Tashi Lhewa, c.2005.
  • Name - Tashi Lhewa
  • Age at interview - 24
  • Gender - Male
  • Generation - First Generation American / Immigrant
  • Date of Interview - 08.28.2005
  • Tibetan Americans camping in Minnesota, August 22, 2004.
    Soccer tournament at the Tibetan Midwest Picnic, Minneapolis, July 3, 2005.

    Essential Question

    Becoming Americans: What does it mean to be an American?

    Problems in America: What could have helped this person’s adjustment in the U.S.?

    Words to look for


    Background Information

    When China invaded Tibet in the 1950s many Tibetans fled to the neighboring countries of India or Nepal.  They live in refugee camps or in Tibetan communities that have been established. Although there are hardships living in India or Nepal, children are surrounded by other Tibetan families and parents do not have to work as many hours away from their children.  Some Tibetans fear that once families immigrate to the U.S. their children lose their Tibetan identity.

    To learn more about Tibetan history and culture, visit our Tibetan Community page.

    • Chapter 1

    Download Tashi Lhewa 8
    1:8 Minutes | 1.09Mb


    Narrator: Tashi Lhewa (TL)

    TL:  I think it’s crucial for parents to spend time with children. Because in the six years I’ve lived in Minnesota, and even my two years in Montana, I’ve noticed, I’ve seen that generally the parents that spend time with their children, the children turn out to be better. We have a lot of delinquency problems with the youth over here. They are involved in the — get into altercations and there’s a police involvement. So there are a lot of problems that stem from the fact that parents don’t spend nearly as much time with the children.

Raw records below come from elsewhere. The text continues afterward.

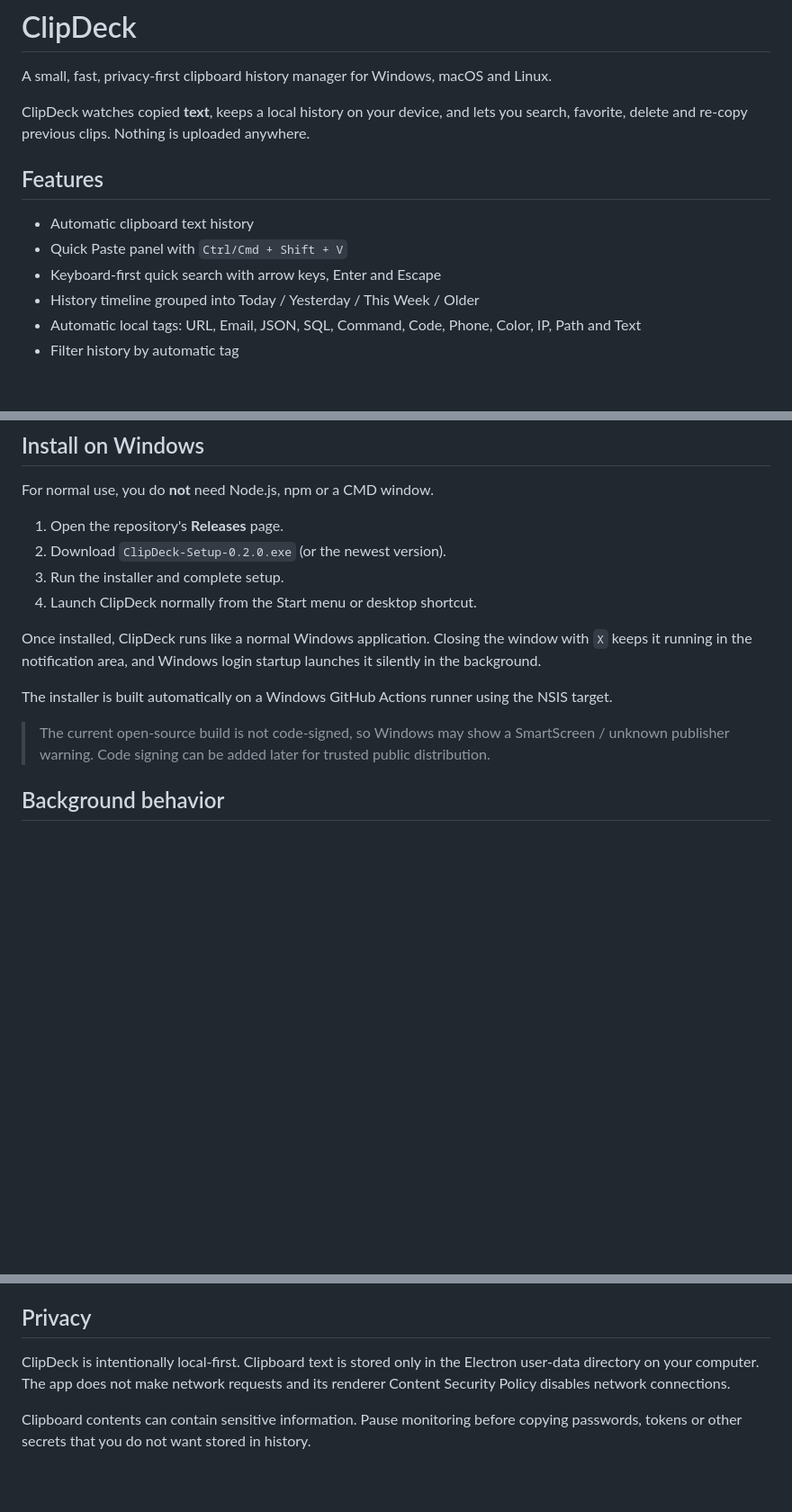
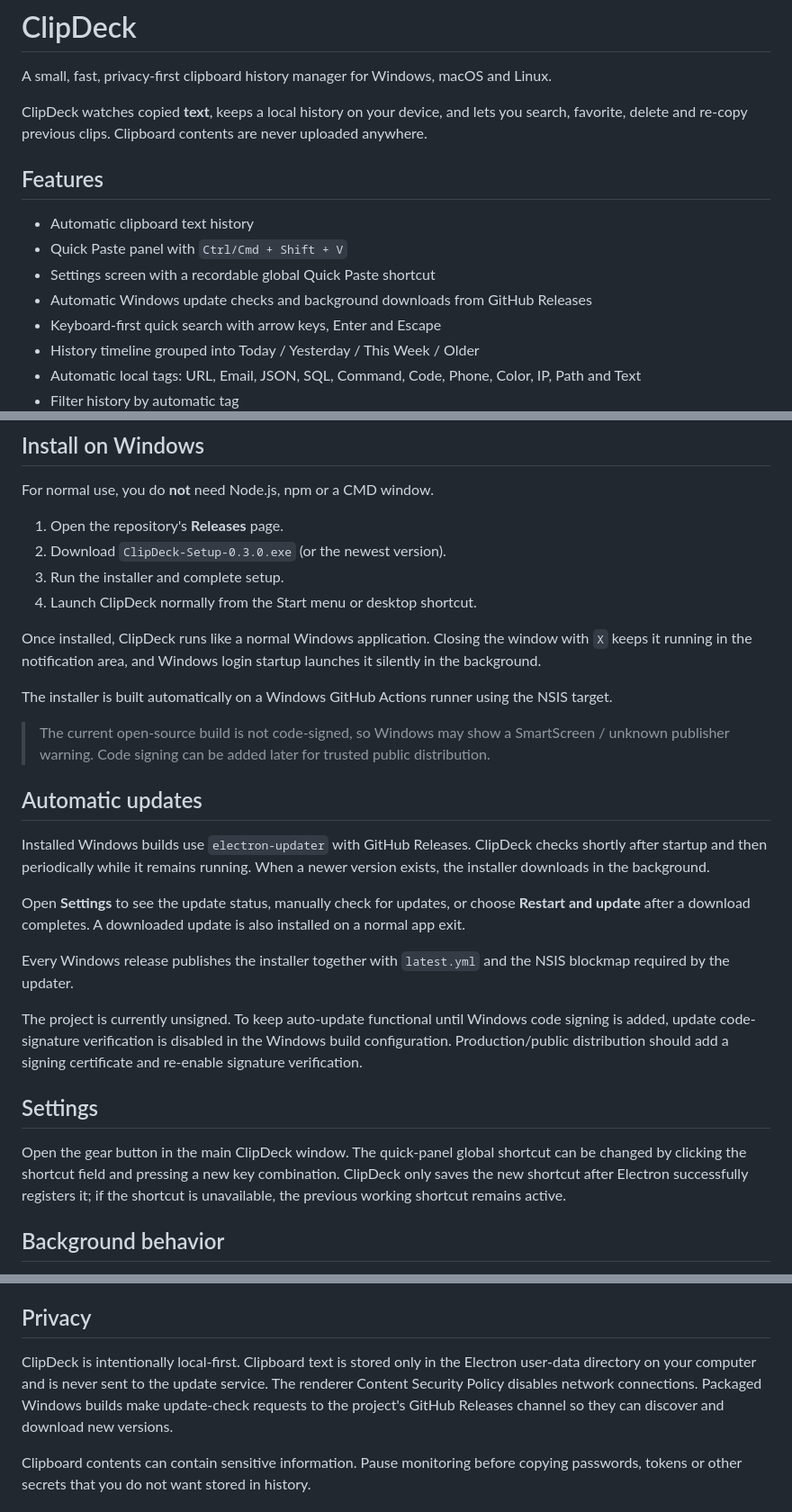
Before and after one commit to yavuz2525/clipdeck, a Markdown page: README.md, 3 parts joined by grey strips. Shown at 90% size. Drawn GitHub-style; blank space fills up the shorter version.

Commit message:
Document automatic updates and settings

```diff
--- a/README.md
+++ b/README.md
@@ -2,12 +2,14 @@
 
 A small, fast, privacy-first clipboard history manager for Windows, macOS and Linux.
 
-ClipDeck watches copied **text**, keeps a local history on your device, and lets you search, favorite, delete and re-copy previous clips. Nothing is uploaded anywhere.
+ClipDeck watches copied **text**, keeps a local history on your device, and lets you search, favorite, delete and re-copy previous clips. Clipboard contents are never uploaded anywhere.
 
 ## Features
 
 - Automatic clipboard text history
 - Quick Paste panel with `Ctrl/Cmd + Shift + V`
+- Settings screen with a recordable global Quick Paste shortcut
+- Automatic Windows update checks and background downloads from GitHub Releases
 - Keyboard-first quick search with arrow keys, Enter and Escape
 - History timeline grouped into Today / Yesterday / This Week / Older
 - Automatic local tags: URL, Email, JSON, SQL, Command, Code, Phone, Color, IP, Path and Text
@@ -64,7 +66,7 @@ Search, favorites and tag filters work across the timeline.
 For normal use, you do **not** need Node.js, npm or a CMD window.
 
 1. Open the repository's **Releases** page.
-2. Download `ClipDeck-Setup-0.2.0.exe` (or the newest version).
+2. Download `ClipDeck-Setup-0.3.0.exe` (or the newest version).
 3. Run the installer and complete setup.
 4. Launch ClipDeck normally from the Start menu or desktop shortcut.
 
@@ -73,6 +75,20 @@ Once installed, ClipDeck runs like a normal Windows application. Closing the win
 The installer is built automatically on a Windows GitHub Actions runner using the NSIS target.
 
 > The current open-source build is not code-signed, so Windows may show a SmartScreen / unknown publisher warning. Code signing can be added later for trusted public distribution.
+
+## Automatic updates
+
+Installed Windows builds use `electron-updater` with GitHub Releases. ClipDeck checks shortly after startup and then periodically while it remains running. When a newer version exists, the installer downloads in the background.
+
+Open **Settings** to see the update status, manually check for updates, or choose **Restart and update** after a download completes. A downloaded update is also installed on a normal app exit.
+
+Every Windows release publishes the installer together with `latest.yml` and the NSIS blockmap required by the updater.
+
+The project is currently unsigned. To keep auto-update functional until Windows code signing is added, update code-signature verification is disabled in the Windows build configuration. Production/public distribution should add a signing certificate and re-enable signature verification.
+
+## Settings
+
+Open the gear button in the main ClipDeck window. The quick-panel global shortcut can be changed by clicking the shortcut field and pressing a new key combination. ClipDeck only saves the new shortcut after Electron successfully registers it; if the shortcut is unavailable, the previous working shortcut remains active.
 
 ## Background behavior
 
@@ -91,7 +107,7 @@ If ClipDeck is already running in the background and you launch it again from th
 
 ## Privacy
 
-ClipDeck is intentionally local-first. Clipboard text is stored only in the Electron user-data directory on your computer. The app does not make network requests and its renderer Content Security Policy disables network connections.
+ClipDeck is intentionally local-first. Clipboard text is stored only in the Electron user-data directory on your computer and is never sent to the update service. The renderer Content Security Policy disables network connections. Packaged Windows builds make update-check requests to the project's GitHub Releases channel so they can discover and download new versions.
 
 Clipboard contents can contain sensitive information. Pause monitoring before copying passwords, tokens or other secrets that you do not want stored in history.
 
```
Also changed, not shown: other parts of README.md (+3 -4 lines).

    Back in India the children stayed with their parents 24/7. And over here it’s an impossibility if both parents have to work. And also, I mean people — there is a lot more incentives and temptations here that the children didn’t face back in India. So I think it’s crucial. And I think it was the key ingredient for — even if Tibetans want to hold onto any sense of language or culture or pass down something on to the children, I think it’s key that they spend time with their children. Even if it comes at the cost of maybe the inability to work or make some more money.

    Related Glossary Terms


    Noun:  A dispute or fight carried on with heat or anger.


    Adjective:  Being necessary for determining the outcome or future of something; extremely important.


    Noun:  The arts, customs, and habits that characterize a particular society or nation.


    Noun:  Misconduct or criminal behavior.


    Noun:  Something that is not able to be done.


    Noun:  Something that motivates, rouses, or encourages; a bonus or reward (often money).


    Noun:  The act or engaging or including thoroughly or the state of being engaged or included.


    Adjective:  Indispensable; important.


    Verb:  To be caused or derived; to originate.  (stems, stemming, stemmed)


    Noun:  Something attractive or tempting.


    Minnesota Historical Society. Becoming Minnesotan: Stories of Recent Immigrants and Refugees. September 2010. Institute of Museum and Library Services. [Date of access]. http://www.mnhs.org/immigration
    nid: 140